[Web page revision data]
———
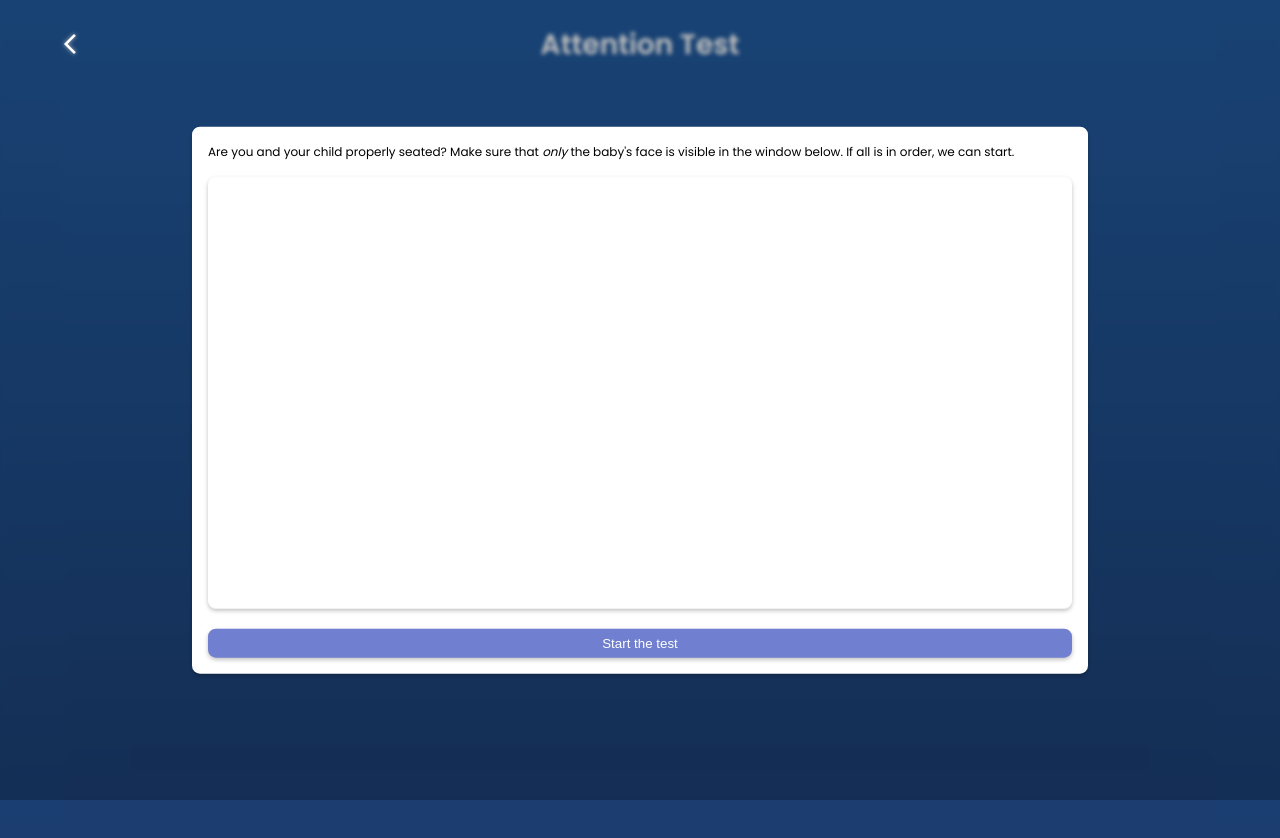
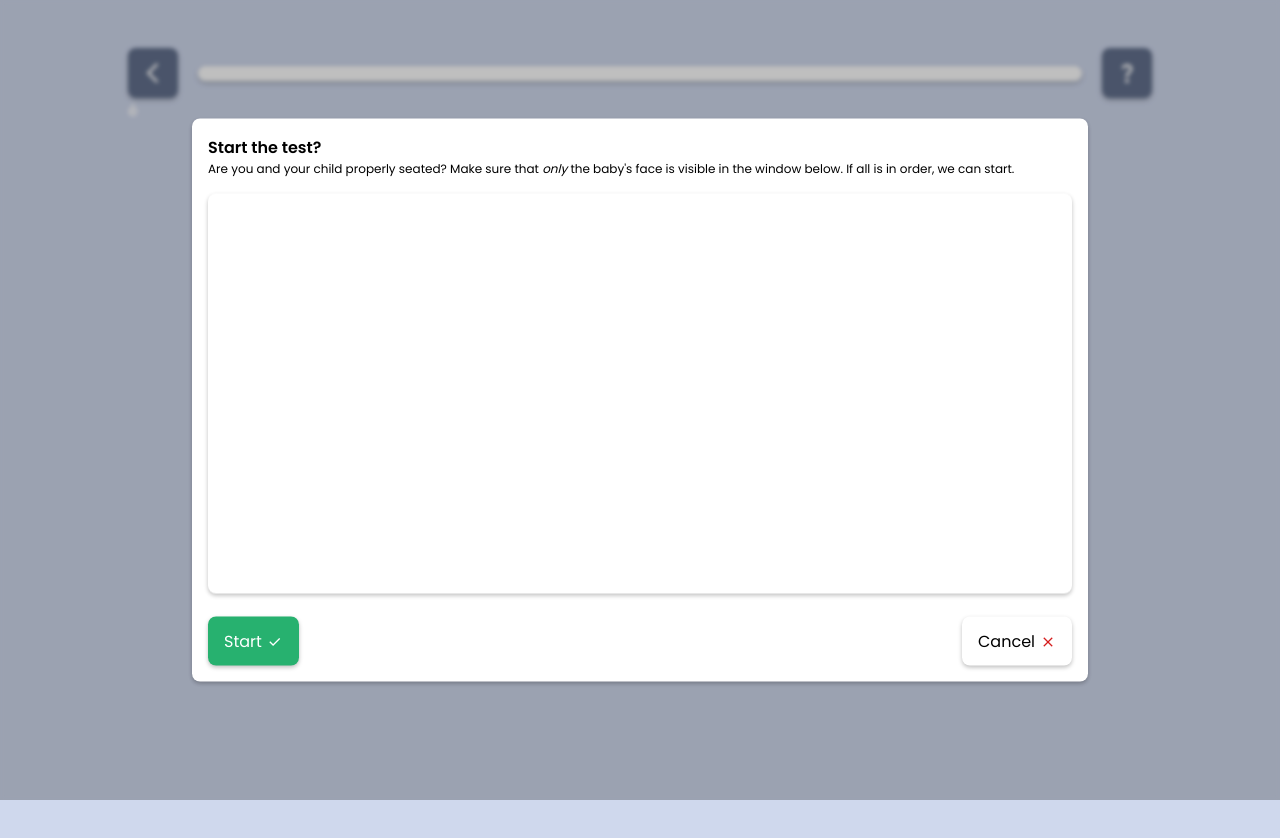
Before and after one commit to briannededeugd/tumimundo, a SvelteKit app in the folder tumi-mundo/: page /attentiontest in a window 1280 px wide. Shown: the top 838 px of the page. Built offline with nearby package versions, Linux system fonts and the light colour scheme; no server answers.

Commit message:
STYLE: Style overhaul, new variables

```diff
--- a/tumi-mundo/src/routes/attentiontest/+page.svelte
+++ b/tumi-mundo/src/routes/attentiontest/+page.svelte
@@ -31,11 +31,8 @@
 </svelte:head>
 
 <body>
-	<a href="/onboarding" class="back-button"><span class="material-symbols-outlined"> arrow_back_ios </span></a
-	>
-
-	<h1>Attention Test</h1>
-	<p id="feedback">Let's start!</p>
+	<nav>
+		<a href="/onboarding"><span class="material-symbols-outlined"> arrow_back_ios </span></a>
 
 		<div class="progress-element">
 			<div class="progressbg">
@@ -43,10 +40,21 @@
 			</div>
 		</div>
 
+		<button class="confused" aria-label="Toggle explanation">
+			<span class="material-symbols-outlined"> question_mark </span></button
+		>
+	</nav>
+
+	<section class="testcard">
+		<div class="testcard-img"></div>
+		<div class="testcard-info">
+			<h3>é</h3>
+		</div>
+	</section>
+
 	<div class="popup">
-		<a href="/onboarding" class="back-button">
-			<span class="material-symbols-outlined"> arrow_back_ios </span></a>
 		<div>
+			<h3>Start the test?</h3>
 			<p>
 				Are you and your child properly seated? Make sure that <em>only</em> the baby's face is visible
 				in the window below. If all is in order, we can start.
@@ -54,7 +62,16 @@
 			<video id="webcam" autoplay="true">
 				<track kind="captions" />
 			</video>
-			<button onclick="button_callback()" class="start">Start the test</button>
+
+			<div class="startcanceltest">
+				<button onclick="button_callback()" class="start"
+					>Start <span class="material-symbols-outlined"> check </span></button
+				>
+				<a href="/onboarding" class="canceltest">
+					Cancel
+					<span class="material-symbols-outlined"> close </span></a
+				>
+			</div>
 		</div>
 	</div>
 
@@ -664,40 +681,128 @@
 		startTimer();
 		setInterval(updateTime, 100);
 
-		highFreqAudio.addEventListener('ended', () => {
-			window.location.pathname = 'offboarding';
-		});
+		// highFreqAudio.addEventListener('ended', () => {
+		// 	window.location.pathname = 'offboarding';
+		// });
 	</script>
 </body>
 
 <style>
-
 	h1 {
 		margin-top: -3vh;
 	}
 
-	.progress-element {
-		position: relative;
-		top: 85vh;
-		left: 0;
-    	width: 100%;
+	h3 {
+		font-weight: 600;
 	}
 
-	.progressbg {
-		height: 25px;
+	nav {
+		display: flex;
+		flex-direction: row;
+		align-items: center;
+		gap: 20px;
 		width: 100%;
-		border-radius: var(--border-radius);
-		background-color: var(--color-bg-dark);
+
+		& a {
+			color: var(--color-text);
+			padding-right: 0;
+
+			& span {
+				padding-left: 0.45em;
+				font-weight: 200 !important;
+			}
+		}
+
+		& .progress-element {
+			position: relative;
+			width: 100%;
+			border-radius: 40px;
+			box-shadow: var(--box-shadow-test);
+
+			& .progressbg {
+				height: 15px;
+				width: 100%;
+				border-radius: 40px;
+				background-color: var(--color-text);
 
 				& .progressbar {
 					position: relative;
 					left: 0;
 					height: 100%;
+					border-radius: 40px;
+					width: 0%;
+					background-color: var(--color-interactions);
+				}
+			}
+		}
+
+		& a,
+		& button {
+			min-height: 50px;
+			min-width: 50px;
+			display: inline-flex;
+			align-items: center;
+			justify-content: center !important;
+
+			font-size: var(--font-size-iconbtn) !important;
+
 			border-radius: var(--border-radius);
-			width: 0%;
-			background-color: var(--color-bg-light);
-			opacity: 0.4;
-			transition: all 0.3s ease-in-out;
+			border: none;
+			text-decoration: none;
+
+			background-color: var(--color-interactions);
+			color: var(--color-text);
+			text-align: center !important;
+			box-shadow: var(--box-shadow-test);
+		}
+	}
+
+	.startcanceltest {
+		display: flex;
+		justify-content: space-between;
+		min-width: 100%;
+		margin-top: 1em;
+	}
+
+	.canceltest,
+	.start {
+		text-decoration: none;
+		padding: 0.75em 1em;
+		border-radius: var(--border-radius);
+		font-size: var(--font-size-storydesc);
+		font-family: 'Poppins', sans-serif;
+		display: inline-flex;
+		align-items: center;
+		gap: 5px;
+
+		color: var(--color-darktext);
+		background-color: var(--color-text);
+		box-shadow: var(--box-shadow-test);
+
+		& span {
+			font-size: var(--font-size-storydesc);
+			color: var(--color-cancel);
+		}
+
+		&:hover,
+		&:active {
+			background-color: var(--color-active-cancel);
+		}
+	}
+
+	.start {
+		border: none;
+		background-color: var(--color-start);
+		color: var(--color-text);
+
+		& span {
+			font-weight: 800;
+			color: var(--color-text);
+		}
+
+		&:hover,
+		&:active {
+			background-color: var(--color-active-start);
 		}
 	}
 
@@ -712,18 +817,4 @@
 		background-color: var(--color-accent-blue);
 		text-align: center;
 	}
-
-	.start {
-		color: var(--color-text);
-		text-decoration: none;
-		background-color: var(--color-accent-lilac);
-		box-shadow: var(--box-shadow);
-		border-radius: var(--border-radius);
-		border: none;
-		padding: 0.5em 2em;
-		width: 100%;
-		margin-top: 1em;
-		text-align: center;
-		display: block;
-	}
 </style>
--- a/tumi-mundo/src/routes/statistics/+page.svelte
+++ b/tumi-mundo/src/routes/statistics/+page.svelte
@@ -1,7 +1,3 @@
-<svelte:head>
-	<link rel="stylesheet" href="../lib/styles/style.css" />
-</svelte:head>
-
 <script>
 	// D3 Graph
 	import LineChart from '../../components/LineChart.svelte';
@@ -11,9 +7,9 @@
 	onMount(() => {
 		document.body.classList.add('statistics');
 
-        document.querySelectorAll(".progress").forEach(function(progress) {
-            var bar = progress.querySelector(".bar");
-            var perc = -100 ;
+		document.querySelectorAll('.progress').forEach(function (progress) {
+			var bar = progress.querySelector('.bar');
+			var perc = -100;
 
 			var start = { p: -200 };
 			var end = { p: perc };
@@ -31,7 +27,7 @@
 				var easedProgress = easeSwing(progress);
 				var p = start.p + (end.p - start.p) * easedProgress;
 
-                bar.style.transform = "rotate(" + (135 + p * 1.8) + "deg)";
+				bar.style.transform = 'rotate(' + (135 + p * 1.8) + 'deg)';
 
 				if (progress < 1) {
 					requestAnimationFrame(animate);
@@ -41,20 +37,18 @@
 			requestAnimationFrame(animate);
 		});
 
-
 		return () => {
 			document.body.classList.remove('statistics');
 		};
 	});
 
-
 	// Dynamic Stories
 	let storiesDataArray = [
-        {'stories read': 12},
-        {'minutes spent listening': 136},
-        {'tests taken': 8},
-        {'is your favorite moment': 'Morning'},
-        {'is your favorite speaker': 'Thuan-Hoa'}
+		{ 'stories read': 12 },
+		{ 'minutes spent listening': 136 },
+		{ 'tests taken': 8 },
+		{ 'is your favorite moment': 'Morning' },
+		{ 'is your favorite speaker': 'Thuan-Hoa' }
 	];
 
 	// Button switch
@@ -62,8 +56,11 @@
 		const button = document.getElementById('children-global-stats-button');
 		button.classList.toggle('active');
 	}
+</script>
 
-</script>
+<svelte:head>
+	<link rel="stylesheet" href="../lib/styles/style.css" />
+</svelte:head>
 
 <h1>Statistics</h1>
 <section class="activities-wrapper">
@@ -92,14 +89,15 @@
 	<h2>Total activities</h2>
 	<section>
 		<!-- TODO: Add  buddy -->
-        <img src="../lib/images/buddies/rat/rat-on-couch.svg" alt="The rat on the couch">
+		<img src="../lib/images/buddies/rat/rat-on-couch.svg" alt="The rat on the couch" />
 		<div class="learning-stats">
 			<h2>You have done a lot of learning!</h2>
-            <p>Here you can see everything you have done since you started learning with TuMi Mundo.
-            I encourage you to keep going and do your best!</p>
+			<p>
+				Here you can see everything you have done since you started learning with TuMi Mundo. I
+				encourage you to keep going and do your best!
+			</p>
 		</div>
 	</section>
-
 </section>
 
 <section>
@@ -113,15 +111,14 @@
 		<button
 			id="children-global-stats-button"
 			class="children-global-stats-button"
-			on:click={globalStats}>
+			on:click={globalStats}
+		>
 		</button>
 	</div>
 
 	<div>
 		<LineChart></LineChart>
 	</div>
-
-
 </section>
 
 <section>
@@ -129,7 +126,7 @@
 
 	<ul class="stories_container">
 		{#each storiesDataArray as storyData}
-            {#each Object.entries(storyData) as [key,value]}
+			{#each Object.entries(storyData) as [key, value]}
 				<li class="story_item">
 					<div class="story_item_data">{value}</div>
 					<p>{key}</p>
@@ -144,45 +141,70 @@
 	<p>Here you can see how far you are in the method!</p>
 
 	<ol>
-        <li><span>1.</span>Listening method <img src="../lib/images/icons/music-note.svg" alt="Musical note"></li>
-        <img src="../lib/images/icons/active-arrow.svg" alt="an arrow that connect with second task">
-        <li class="opacity"><span>2.</span>The first words <img src="../lib/images/icons/music-note.svg" alt="Musical note"></li>
-        <img src="../lib/images/icons/disabled-arrow-left.svg" alt="an arrow that connect with second task">
-        <li class="opacity"><span>3.</span>People and animals <img src="../lib/images/icons/music-note.svg" alt="Musical note"></li>
-        <img src="../lib/images/icons/disabled-arrow-right.svg" alt="an arrow that connect with second task">
-        <li class="opacity"><span>4.</span>Sentences <img src="../lib/images/icons/music-note.svg" alt="Musical note"></li>
-        <img src="../lib/images/icons/disabled-arrow-left.svg" alt="an arrow that connect with second task">
-        <li class="opacity"><span>5.</span>Reading and writing <img src="../lib/images/icons/music-note.svg" alt="Musical note"></li>
+		<li>
+			<span>1.</span>Listening method
+			<img src="../lib/images/icons/music-note.svg" alt="Musical note" />
+		</li>
+		<img src="../lib/images/icons/active-arrow.svg" alt="an arrow that connect with second task" />
+		<li class="opacity">
+			<span>2.</span>The first words
+			<img src="../lib/images/icons/music-note.svg" alt="Musical note" />
+		</li>
+		<img
+			src="../lib/images/icons/disabled-arrow-left.svg"
+			alt="an arrow that connect with second task"
+		/>
+		<li class="opacity">
+			<span>3.</span>People and animals
+			<img src="../lib/images/icons/music-note.svg" alt="Musical note" />
+		</li>
+		<img
+			src="../lib/images/icons/disabled-arrow-right.svg"
+			alt="an arrow that connect with second task"
+		/>
+		<li class="opacity">
+			<span>4.</span>Sentences <img src="../lib/images/icons/music-note.svg" alt="Musical note" />
+		</li>
+		<img
+			src="../lib/images/icons/disabled-arrow-left.svg"
+			alt="an arrow that connect with second task"
+		/>
+		<li class="opacity">
+			<span>5.</span>Reading and writing
+			<img src="../lib/images/icons/music-note.svg" alt="Musical note" />
+		</li>
 	</ol>
-
-
 </section>
 
 <style>
 	:root {
 		/* COLORS */
-        --color-statistics-bg-light:#219B9B;
-        --color-statistics-bg-dark:#1B7070;
+		--color-statistics-bg-light: #219b9b;
+		--color-statistics-bg-dark: #1b7070;
 
-        --story-item-background: #0B8FAC;
-        --statistics-switch-background-color: #1CB854;
+		--story-item-background: #0b8fac;
+		--statistics-switch-background-color: #1cb854;
 		--progress-bar-unfilled: white;
 		--progress-bar-filled: #1be0b9;
 
-        --statistics-background-gradient: linear-gradient(to bottom, var(--color-statistics-bg-light), var(--color-statistics-bg-dark));
+		--statistics-background-gradient: linear-gradient(
+			to bottom,
+			var(--color-statistics-bg-light),
+			var(--color-statistics-bg-dark)
+		);
 
 		--color-button-goal: #27b16f;
-        --color-button-stories: #9264F4;
+		--color-button-stories: #9264f4;
 
-        --roadmap-first-step: #1CB854;
-        --roadmap-second-step: #37C6AB;
-        --roadmap-third-step: #059CC0;
-        --roadmap-fourth-step: #FF8C59;
-        --roadmap-fifth-step: #FFA02E;
+		--roadmap-first-step: #1cb854;
+		--roadmap-second-step: #37c6ab;
+		--roadmap-third-step: #059cc0;
+		--roadmap-fourth-step: #ff8c59;
+		--roadmap-fifth-step: #ffa02e;
 	}
 
 	:global(body.statistics) {
-        background:var(--statistics-background-gradient);
+		background: var(--statistics-background-gradient);
 		display: flex;
 		flex-direction: column;
 		gap: 2.5rem;
@@ -193,36 +215,38 @@
 			& .activities-data {
 				/* SRC Code from https://codepen.io/jagathish/pen/ZXzbzN */
 				/* progress bar */
-                    width:100%;
-                    height:100%;
+				width: 100%;
+				height: 100%;
 				text-align: center;
 				position: relative;
 				& .progress {
-                            width:387px;
+					width: 387px;
 					height: calc(100% + 23px);
 					position: absolute;
 					top: 50%;
 					left: 50%;
 					transform: translate(-50%, -50%);
 					margin: 4px;
-                            float:left;
+					float: left;
 					text-align: center;
-                            z-index:-1;
+					z-index: -1;
 
 					& .barOverflow {
 						position: absolute;
 						top: 50%;
-                            left:50%;
+						left: 50%;
 						transform: translate(-50%, -50%);
 						overflow: hidden;
 						width: 100%;
-                            height:100%; /* Half circle (overflow) */
+						height: 100%; /* Half circle (overflow) */
 						margin-bottom: -14px; /* bring the numbers up */
 
 						& .bar {
 							position: absolute;
-                                top: 0; left: 0;
-                                width: 387px; height: 387px; /* full circle! */
+							top: 0;
+							left: 0;
+							width: 387px;
+							height: 387px; /* full circle! */
 							border-radius: 50%;
 							box-sizing: border-box;
 							/* transform: rotate(30deg); */
@@ -233,7 +257,6 @@
 							box-shadow: 0 0 4px #00000040 inset;
 						}
 					}
-
 				}
 
 				& h3 {
@@ -266,7 +289,7 @@
 			color: var(--color-text);
 			box-shadow: var(--box-shadow);
 
-			padding: .75em 1rem;
+			padding: 0.75em 1rem;
 			text-decoration: none;
 
 			&:first-of-type {
@@ -282,15 +305,15 @@
 	.stories_container {
 		display: flex;
 		flex-direction: column;
-        gap: .75em;
+		gap: 0.75em;
 
 		& .story_item {
 			display: flex;
 			align-items: center;
-            gap: .25em;
+			gap: 0.25em;
 
 			& .story_item_data {
-                padding: .25em .5em;
+				padding: 0.25em 0.5em;
 				background-color: var(--story-item-background);
 				box-shadow: var(--box-shadow);
 				border-radius: 10px;
@@ -309,9 +332,8 @@
 	}
 
 	.learning-stats h2 {
-        padding-bottom: .5rem;
+		padding-bottom: 0.5rem;
 	}
-
 
 	.children-global-stats {
 		display: flex;
@@ -363,24 +385,22 @@
 
 		max-width: 35rem;
 
-
 		& li {
 			display: flex;
 			flex-direction: row;
 			justify-content: center;
 			align-items: center;
 			gap: 1.5rem;
-            background-color: #219B9B;
+			background-color: #219b9b;
 			text-align: center;
 			list-style: decimal inside;
 			/* width: max-content; */
-            padding: .5rem .75rem;
-            border-radius: .5rem;
+			padding: 0.5rem 0.75rem;
+			border-radius: 0.5rem;
 
 			& img {
 				max-height: 1rem;
 			}
-
 		}
 
 		& img {
@@ -391,7 +411,6 @@
 			background-color: var(--roadmap-first-step);
 			grid-area: 1 / 1 / 2 / 4;
 			/* justify-items: stretch; */
-
 		}
 		& li:nth-of-type(2) {
 			background-color: var(--roadmap-second-step);
@@ -423,15 +442,9 @@
 		& img:nth-of-type(4) {
 			grid-area: 8 / 4 / 10 / 5;
 		}
-
-
 	}
-
-
-
 
 	.opacity {
 		opacity: 40%;
 	}
-
 </style>
```
Also changed, not shown: tumi-mundo/static/lib/styles/style.css. Lines whose indentation alone changed are shown as unchanged.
———
■ **Aim of the exercise**: Line count for "section": determine it from the data and answer with the number by itself.

■ **Exercise answer**: 10